Other works include two remarkable commemorative panels, the Madonna with Chancellor Rolin (Paris, Louvre), and the Madonna with canon Joris van der Paele (Bruges, Groeninge Museum), some other religious paintings, notably the Annunciation (Washington, National Gallery of Art), and a number of exceptionally haunting portraits, including that of his wife, Margareta (Bruges, Groeningemuseum), and what is believed to be his self-portrait, Portrait of a Man (Self Portrait?), often mistitled Portrait of a Man in a Red Turban, as in fact he wears a chaperon.. Many more works are disputed, or believed to be by his assistants or followers.
In the most substantial early source on him, a 1454 biography by the Genoese humanist Bartolomeo Facio (De viris illustribus), Jan van Eyck was named "the leading painter" of his day. Facio places him among the best artists of the early 15th century, along with Rogier van der Weyden, Gentile da Fabriano, and Pisanello. It is particularly interesting that Facio shows as much enthusiasm for Netherlandish painters as he does for Italian painters. This text also sheds light on aspects of Jan van Eyck's production now lost, citing a bathing scene as well as a world map which van Eyck painted for Philip the Good. Facio also recorded that van Eyck was a learned man, and that he was versed in the classics, particularly the writings of Pliny the Elder about painting. This is supported by records of an inscription from Ovid's Ars Amatoria, which was on the now-lost original frame of the Arnolfini Double Portrait, and by the many Latin inscriptions on his paintings, using the Roman alphabet, then reserved for educated men. Jan van Eyck likely had some knowledge of Latin for his many missions abroad on behalf of the Duke.

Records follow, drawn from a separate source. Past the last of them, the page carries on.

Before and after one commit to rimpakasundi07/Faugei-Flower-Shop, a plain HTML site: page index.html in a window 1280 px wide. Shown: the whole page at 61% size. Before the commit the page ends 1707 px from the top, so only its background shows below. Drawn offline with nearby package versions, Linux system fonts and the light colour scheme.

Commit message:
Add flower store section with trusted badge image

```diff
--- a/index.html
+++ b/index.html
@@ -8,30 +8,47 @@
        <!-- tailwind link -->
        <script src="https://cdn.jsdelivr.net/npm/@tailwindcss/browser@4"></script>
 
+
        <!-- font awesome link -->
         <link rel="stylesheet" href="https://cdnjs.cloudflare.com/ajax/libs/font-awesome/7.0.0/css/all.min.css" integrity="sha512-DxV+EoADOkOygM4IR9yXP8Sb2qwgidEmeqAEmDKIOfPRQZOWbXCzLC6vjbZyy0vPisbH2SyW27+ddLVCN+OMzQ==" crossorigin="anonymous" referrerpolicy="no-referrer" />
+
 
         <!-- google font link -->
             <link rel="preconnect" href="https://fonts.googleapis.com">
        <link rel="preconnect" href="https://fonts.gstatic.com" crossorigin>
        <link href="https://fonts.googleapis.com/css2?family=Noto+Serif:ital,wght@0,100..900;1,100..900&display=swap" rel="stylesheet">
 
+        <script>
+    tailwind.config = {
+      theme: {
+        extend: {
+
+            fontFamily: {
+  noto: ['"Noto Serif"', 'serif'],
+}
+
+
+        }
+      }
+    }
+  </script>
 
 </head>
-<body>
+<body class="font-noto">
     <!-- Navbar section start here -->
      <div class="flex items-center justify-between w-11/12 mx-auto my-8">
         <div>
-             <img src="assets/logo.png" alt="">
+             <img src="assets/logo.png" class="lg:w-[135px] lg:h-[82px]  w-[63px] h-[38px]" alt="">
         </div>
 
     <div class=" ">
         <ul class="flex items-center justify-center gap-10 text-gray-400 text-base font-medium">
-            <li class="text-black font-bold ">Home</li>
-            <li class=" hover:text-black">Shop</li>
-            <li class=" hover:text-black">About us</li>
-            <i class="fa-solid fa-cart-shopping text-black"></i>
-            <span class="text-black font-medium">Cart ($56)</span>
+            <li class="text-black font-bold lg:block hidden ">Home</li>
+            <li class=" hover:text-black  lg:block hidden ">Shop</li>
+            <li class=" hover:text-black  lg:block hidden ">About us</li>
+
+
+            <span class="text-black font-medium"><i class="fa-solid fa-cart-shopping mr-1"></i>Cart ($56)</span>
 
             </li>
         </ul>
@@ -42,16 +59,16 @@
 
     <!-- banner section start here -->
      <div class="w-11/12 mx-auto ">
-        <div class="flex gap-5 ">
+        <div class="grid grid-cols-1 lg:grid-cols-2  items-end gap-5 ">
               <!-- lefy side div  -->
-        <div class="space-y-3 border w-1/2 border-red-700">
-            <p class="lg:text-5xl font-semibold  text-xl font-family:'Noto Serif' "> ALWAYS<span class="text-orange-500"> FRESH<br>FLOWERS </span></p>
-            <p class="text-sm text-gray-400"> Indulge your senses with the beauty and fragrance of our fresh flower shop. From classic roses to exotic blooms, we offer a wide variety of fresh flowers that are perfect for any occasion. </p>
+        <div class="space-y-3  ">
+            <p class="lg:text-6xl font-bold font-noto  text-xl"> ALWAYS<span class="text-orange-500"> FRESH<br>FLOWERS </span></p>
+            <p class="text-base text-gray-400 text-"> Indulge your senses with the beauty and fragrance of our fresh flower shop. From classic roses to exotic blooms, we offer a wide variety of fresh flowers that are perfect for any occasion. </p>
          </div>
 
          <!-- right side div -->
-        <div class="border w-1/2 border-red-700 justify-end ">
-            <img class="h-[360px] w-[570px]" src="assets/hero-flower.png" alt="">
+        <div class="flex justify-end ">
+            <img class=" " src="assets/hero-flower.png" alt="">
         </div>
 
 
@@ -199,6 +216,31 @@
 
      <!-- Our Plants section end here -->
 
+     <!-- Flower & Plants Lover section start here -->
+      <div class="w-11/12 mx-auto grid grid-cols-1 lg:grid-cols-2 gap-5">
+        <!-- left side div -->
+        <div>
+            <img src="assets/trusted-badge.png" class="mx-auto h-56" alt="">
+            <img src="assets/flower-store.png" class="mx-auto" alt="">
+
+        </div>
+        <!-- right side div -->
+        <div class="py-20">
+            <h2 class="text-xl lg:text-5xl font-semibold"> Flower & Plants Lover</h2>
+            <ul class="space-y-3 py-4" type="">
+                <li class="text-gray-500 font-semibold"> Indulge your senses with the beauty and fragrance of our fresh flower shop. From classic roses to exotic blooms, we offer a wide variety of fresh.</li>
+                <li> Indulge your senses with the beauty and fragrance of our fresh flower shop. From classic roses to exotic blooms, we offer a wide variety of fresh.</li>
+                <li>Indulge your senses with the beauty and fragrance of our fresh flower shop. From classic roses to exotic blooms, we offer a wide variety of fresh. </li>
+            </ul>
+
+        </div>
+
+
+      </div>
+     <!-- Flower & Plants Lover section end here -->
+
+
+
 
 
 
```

Jan van Eyck died in Bruges in 1441 and was buried there in the Church of St Donatian